""Cine-Eye" is a montage method developed by Dziga Vertov which was first formulated in his work "WE: Variant of a Manifesto" in 1919.
Dziga Vertov believed his concept of Kino-Glaz, or "Cine Eye" in English, would help contemporary "man" evolve from a flawed creature into a higher, more precise form. He compared man unfavorably to machines: "In the face of the machine we are ashamed of man’s inability to control himself, but what are we to do if we find the unerring ways of electricity more exciting than the disorderly haste of active people [...]" "I am an eye. I am a mechanical eye. I, a machine, I am showing you a world, the likes of which only I can see" Dziga was quoted as saying.
Like other Russian filmmakers, he attempted to connect his ideas and techniques to the advancement of the aims of the Soviet Union. Whereas Sergei Eisenstein viewed his montage of attractions as a creative tool through which the film-viewing masses could be subjected to "emotional and psychological influence" and therefore able to perceive "the ideological aspect" of the films they were watching, Vertov believed the Kino-Eye would influence the actual evolution of man, "from a bumbling citizen through the poetry of the machine to the perfect electric man."
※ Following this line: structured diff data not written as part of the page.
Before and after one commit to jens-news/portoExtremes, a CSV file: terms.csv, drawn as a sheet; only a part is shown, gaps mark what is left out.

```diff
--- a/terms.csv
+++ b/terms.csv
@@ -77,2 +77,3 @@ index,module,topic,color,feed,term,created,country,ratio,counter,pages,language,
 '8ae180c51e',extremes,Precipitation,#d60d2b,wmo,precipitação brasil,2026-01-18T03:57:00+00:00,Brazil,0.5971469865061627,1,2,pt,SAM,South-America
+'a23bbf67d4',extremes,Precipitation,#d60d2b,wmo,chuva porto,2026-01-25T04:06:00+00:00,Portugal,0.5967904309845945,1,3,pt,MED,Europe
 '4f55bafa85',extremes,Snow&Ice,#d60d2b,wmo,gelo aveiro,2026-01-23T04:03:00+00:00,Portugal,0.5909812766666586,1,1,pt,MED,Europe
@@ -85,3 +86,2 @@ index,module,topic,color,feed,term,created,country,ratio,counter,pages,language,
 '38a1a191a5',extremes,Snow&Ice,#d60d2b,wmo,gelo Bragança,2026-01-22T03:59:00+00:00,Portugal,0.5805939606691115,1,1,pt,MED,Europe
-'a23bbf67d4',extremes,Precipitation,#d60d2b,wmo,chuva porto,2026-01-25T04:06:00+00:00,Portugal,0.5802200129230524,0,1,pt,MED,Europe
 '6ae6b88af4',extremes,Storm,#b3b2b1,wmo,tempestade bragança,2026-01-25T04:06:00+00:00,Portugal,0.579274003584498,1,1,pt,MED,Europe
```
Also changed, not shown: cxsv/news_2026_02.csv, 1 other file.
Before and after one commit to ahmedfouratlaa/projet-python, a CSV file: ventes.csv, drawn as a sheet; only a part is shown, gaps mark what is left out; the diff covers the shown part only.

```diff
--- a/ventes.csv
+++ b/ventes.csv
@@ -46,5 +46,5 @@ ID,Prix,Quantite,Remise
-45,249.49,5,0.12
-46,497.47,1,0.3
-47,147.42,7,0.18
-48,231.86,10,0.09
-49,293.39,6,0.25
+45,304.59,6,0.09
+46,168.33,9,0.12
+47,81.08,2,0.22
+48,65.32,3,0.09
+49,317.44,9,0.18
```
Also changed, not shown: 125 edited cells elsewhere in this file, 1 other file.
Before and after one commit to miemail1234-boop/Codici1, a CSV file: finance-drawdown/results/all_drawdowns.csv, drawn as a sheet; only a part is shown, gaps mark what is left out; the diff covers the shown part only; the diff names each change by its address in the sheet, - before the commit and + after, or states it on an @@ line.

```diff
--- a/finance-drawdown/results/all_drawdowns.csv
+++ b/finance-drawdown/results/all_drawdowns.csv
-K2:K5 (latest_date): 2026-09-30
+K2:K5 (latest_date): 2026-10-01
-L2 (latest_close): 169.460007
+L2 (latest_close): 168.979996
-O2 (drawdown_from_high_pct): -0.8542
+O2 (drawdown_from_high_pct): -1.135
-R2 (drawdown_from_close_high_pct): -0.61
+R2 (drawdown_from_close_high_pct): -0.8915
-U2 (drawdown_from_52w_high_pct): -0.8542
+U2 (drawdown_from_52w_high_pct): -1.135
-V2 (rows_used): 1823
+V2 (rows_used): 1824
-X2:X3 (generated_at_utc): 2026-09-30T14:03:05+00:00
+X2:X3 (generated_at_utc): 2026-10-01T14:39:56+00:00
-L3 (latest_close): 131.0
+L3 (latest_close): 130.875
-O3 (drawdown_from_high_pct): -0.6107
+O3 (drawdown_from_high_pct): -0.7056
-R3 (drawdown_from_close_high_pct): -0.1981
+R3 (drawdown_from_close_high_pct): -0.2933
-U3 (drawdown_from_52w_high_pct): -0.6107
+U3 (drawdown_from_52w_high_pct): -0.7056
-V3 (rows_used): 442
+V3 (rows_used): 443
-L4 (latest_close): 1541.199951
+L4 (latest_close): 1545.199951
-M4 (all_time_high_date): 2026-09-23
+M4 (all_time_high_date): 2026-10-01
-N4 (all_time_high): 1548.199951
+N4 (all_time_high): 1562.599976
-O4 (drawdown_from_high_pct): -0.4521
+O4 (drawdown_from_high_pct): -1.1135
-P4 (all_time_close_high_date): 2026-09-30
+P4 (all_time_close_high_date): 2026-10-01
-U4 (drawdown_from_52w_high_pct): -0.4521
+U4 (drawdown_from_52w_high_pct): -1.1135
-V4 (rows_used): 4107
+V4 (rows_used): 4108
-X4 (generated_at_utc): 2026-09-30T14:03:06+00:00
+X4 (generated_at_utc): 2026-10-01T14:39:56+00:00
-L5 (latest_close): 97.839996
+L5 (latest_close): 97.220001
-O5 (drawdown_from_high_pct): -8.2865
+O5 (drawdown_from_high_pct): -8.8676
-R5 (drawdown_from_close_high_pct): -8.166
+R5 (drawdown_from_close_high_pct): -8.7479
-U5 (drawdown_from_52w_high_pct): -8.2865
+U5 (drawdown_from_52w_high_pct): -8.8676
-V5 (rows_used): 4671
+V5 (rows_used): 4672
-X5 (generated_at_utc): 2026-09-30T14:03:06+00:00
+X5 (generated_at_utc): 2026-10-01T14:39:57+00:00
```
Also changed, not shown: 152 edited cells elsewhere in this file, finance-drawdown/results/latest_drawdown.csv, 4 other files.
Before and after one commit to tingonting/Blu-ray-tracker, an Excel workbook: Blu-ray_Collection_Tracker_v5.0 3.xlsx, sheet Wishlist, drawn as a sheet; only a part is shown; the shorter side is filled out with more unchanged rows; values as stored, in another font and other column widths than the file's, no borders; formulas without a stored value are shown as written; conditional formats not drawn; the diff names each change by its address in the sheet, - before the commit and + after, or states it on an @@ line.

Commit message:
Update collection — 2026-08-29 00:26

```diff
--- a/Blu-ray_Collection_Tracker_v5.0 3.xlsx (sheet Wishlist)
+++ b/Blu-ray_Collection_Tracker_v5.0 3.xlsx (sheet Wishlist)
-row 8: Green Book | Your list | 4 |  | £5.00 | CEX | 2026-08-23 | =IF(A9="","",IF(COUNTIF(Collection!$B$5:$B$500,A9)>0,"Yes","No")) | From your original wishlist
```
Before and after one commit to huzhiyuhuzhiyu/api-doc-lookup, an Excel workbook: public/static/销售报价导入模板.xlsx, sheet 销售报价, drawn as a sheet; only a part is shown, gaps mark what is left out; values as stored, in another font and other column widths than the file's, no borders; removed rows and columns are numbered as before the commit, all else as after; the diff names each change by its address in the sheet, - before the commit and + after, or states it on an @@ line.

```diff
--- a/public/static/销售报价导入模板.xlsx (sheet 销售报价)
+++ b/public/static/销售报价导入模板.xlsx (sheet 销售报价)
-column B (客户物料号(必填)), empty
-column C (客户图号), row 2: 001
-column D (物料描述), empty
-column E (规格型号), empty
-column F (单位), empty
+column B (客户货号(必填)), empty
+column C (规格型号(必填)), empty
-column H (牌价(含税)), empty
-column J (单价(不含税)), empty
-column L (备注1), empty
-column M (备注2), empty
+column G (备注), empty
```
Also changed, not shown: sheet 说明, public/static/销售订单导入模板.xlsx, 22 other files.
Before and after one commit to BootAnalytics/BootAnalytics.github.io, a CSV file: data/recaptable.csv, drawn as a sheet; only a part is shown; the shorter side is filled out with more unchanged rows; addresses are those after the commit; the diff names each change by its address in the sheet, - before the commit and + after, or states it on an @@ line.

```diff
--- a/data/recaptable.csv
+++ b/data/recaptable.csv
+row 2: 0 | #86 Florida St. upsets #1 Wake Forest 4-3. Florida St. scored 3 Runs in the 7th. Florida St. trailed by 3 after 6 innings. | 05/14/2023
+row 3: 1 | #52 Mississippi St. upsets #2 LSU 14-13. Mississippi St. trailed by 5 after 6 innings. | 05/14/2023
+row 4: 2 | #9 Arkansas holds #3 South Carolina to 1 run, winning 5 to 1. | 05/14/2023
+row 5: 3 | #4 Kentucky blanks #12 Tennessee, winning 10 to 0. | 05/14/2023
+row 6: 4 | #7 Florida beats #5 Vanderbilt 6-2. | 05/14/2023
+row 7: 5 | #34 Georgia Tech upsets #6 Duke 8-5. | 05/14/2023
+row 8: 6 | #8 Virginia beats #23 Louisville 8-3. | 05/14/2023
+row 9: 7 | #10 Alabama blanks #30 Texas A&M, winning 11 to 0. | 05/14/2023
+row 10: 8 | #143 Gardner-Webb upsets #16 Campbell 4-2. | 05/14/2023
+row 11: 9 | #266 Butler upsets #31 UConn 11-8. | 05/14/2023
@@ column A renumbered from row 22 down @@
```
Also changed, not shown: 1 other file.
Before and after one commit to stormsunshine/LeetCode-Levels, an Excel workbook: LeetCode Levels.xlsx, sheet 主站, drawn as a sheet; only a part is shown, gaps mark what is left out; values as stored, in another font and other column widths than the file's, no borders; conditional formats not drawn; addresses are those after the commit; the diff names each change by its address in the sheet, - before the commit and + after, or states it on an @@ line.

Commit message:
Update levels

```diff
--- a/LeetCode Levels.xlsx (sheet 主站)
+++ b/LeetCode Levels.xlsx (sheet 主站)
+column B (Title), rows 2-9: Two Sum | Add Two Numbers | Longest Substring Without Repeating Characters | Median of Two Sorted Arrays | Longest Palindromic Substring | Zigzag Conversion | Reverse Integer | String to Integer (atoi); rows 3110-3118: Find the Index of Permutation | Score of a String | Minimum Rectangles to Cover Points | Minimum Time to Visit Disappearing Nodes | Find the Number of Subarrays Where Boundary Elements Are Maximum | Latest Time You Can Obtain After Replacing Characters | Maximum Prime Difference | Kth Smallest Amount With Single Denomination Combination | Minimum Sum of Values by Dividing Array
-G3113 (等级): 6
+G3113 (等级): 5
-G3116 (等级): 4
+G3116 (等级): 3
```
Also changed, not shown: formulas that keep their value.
Vertov believed film was too "romantic" and "theatricalised" due to the influence of literature, theater, and music, and that these psychological film-dramas "prevent man from being as precise as a stop watch and hamper his desire for kinship with the machine." He desired to move away from "the pre-Revolutionary ‘fictional’ models" of filmmaking to one based on the rhythm of machines, seeking to "bring creative joy to all mechanical labour" and to "bring men closer to machines."